**THE PROBLEM:** Find every line in the data that contains the word "scheme". Return each of those lines.

- Opening Delimiter -

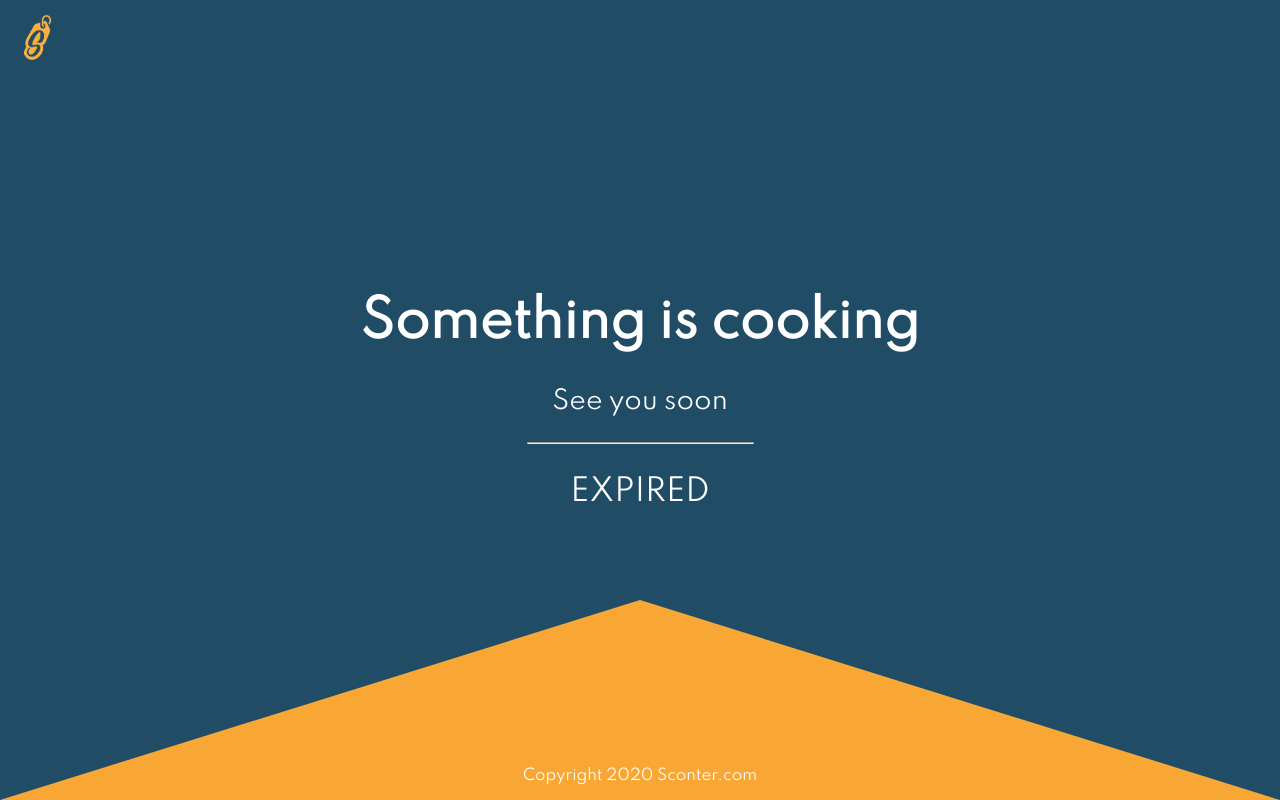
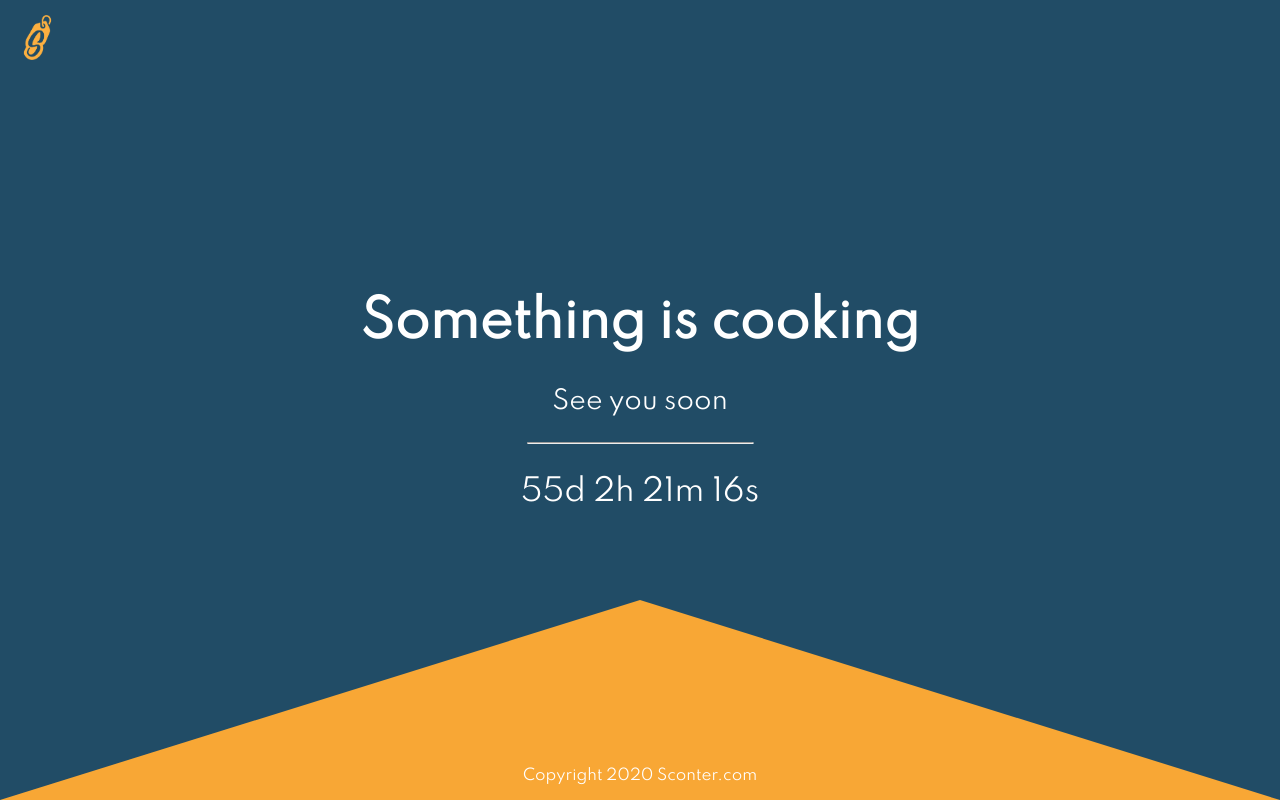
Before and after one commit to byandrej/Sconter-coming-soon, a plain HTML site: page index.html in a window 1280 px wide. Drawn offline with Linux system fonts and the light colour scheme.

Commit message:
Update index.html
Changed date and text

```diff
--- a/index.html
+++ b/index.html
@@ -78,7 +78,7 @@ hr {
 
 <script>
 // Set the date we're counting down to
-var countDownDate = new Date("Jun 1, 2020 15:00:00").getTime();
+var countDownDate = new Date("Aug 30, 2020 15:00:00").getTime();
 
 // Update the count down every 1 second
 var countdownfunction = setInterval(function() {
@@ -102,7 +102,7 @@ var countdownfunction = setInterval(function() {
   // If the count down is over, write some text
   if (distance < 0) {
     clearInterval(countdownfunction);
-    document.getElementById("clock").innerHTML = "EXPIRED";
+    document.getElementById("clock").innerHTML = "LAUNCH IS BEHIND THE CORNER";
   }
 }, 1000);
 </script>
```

- Closing Delimiter -
- Opening Delimiter -

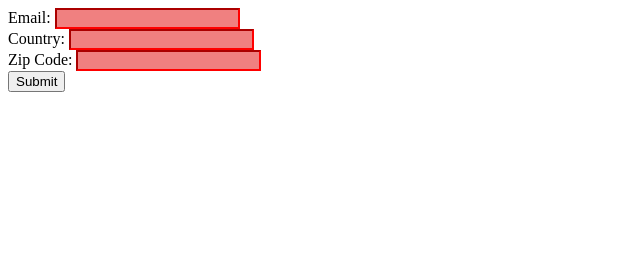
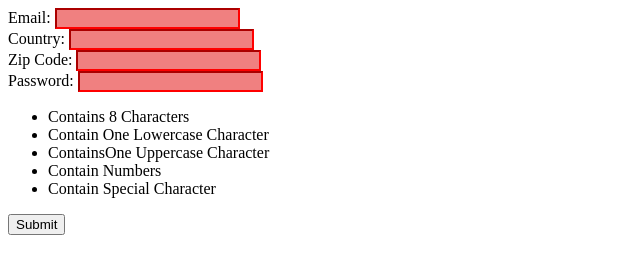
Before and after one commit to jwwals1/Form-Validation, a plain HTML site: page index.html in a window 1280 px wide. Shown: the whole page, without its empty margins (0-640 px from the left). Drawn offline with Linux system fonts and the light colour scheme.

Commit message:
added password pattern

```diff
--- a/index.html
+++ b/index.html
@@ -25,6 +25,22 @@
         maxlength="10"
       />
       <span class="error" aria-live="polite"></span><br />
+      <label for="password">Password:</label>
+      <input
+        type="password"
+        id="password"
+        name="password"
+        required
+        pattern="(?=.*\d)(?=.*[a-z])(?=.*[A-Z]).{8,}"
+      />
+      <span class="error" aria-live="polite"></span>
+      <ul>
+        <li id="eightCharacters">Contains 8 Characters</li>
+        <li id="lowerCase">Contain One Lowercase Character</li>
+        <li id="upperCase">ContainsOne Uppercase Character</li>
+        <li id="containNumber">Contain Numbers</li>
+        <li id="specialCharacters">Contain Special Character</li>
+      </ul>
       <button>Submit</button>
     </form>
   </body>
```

- Closing Delimiter -

**OUTPUT OF THE EXERCISE:**
Before and after one commit to byandrej/Sconter-coming-soon, a plain HTML site: page index.html in a window 1280 px wide. Drawn offline with Linux system fonts and the light colour scheme.
Before and after one commit to jwwals1/Form-Validation, a plain HTML site: page index.html in a window 1280 px wide. Shown: the whole page, without its empty margins (0-640 px from the left). Drawn offline with Linux system fonts and the light colour scheme.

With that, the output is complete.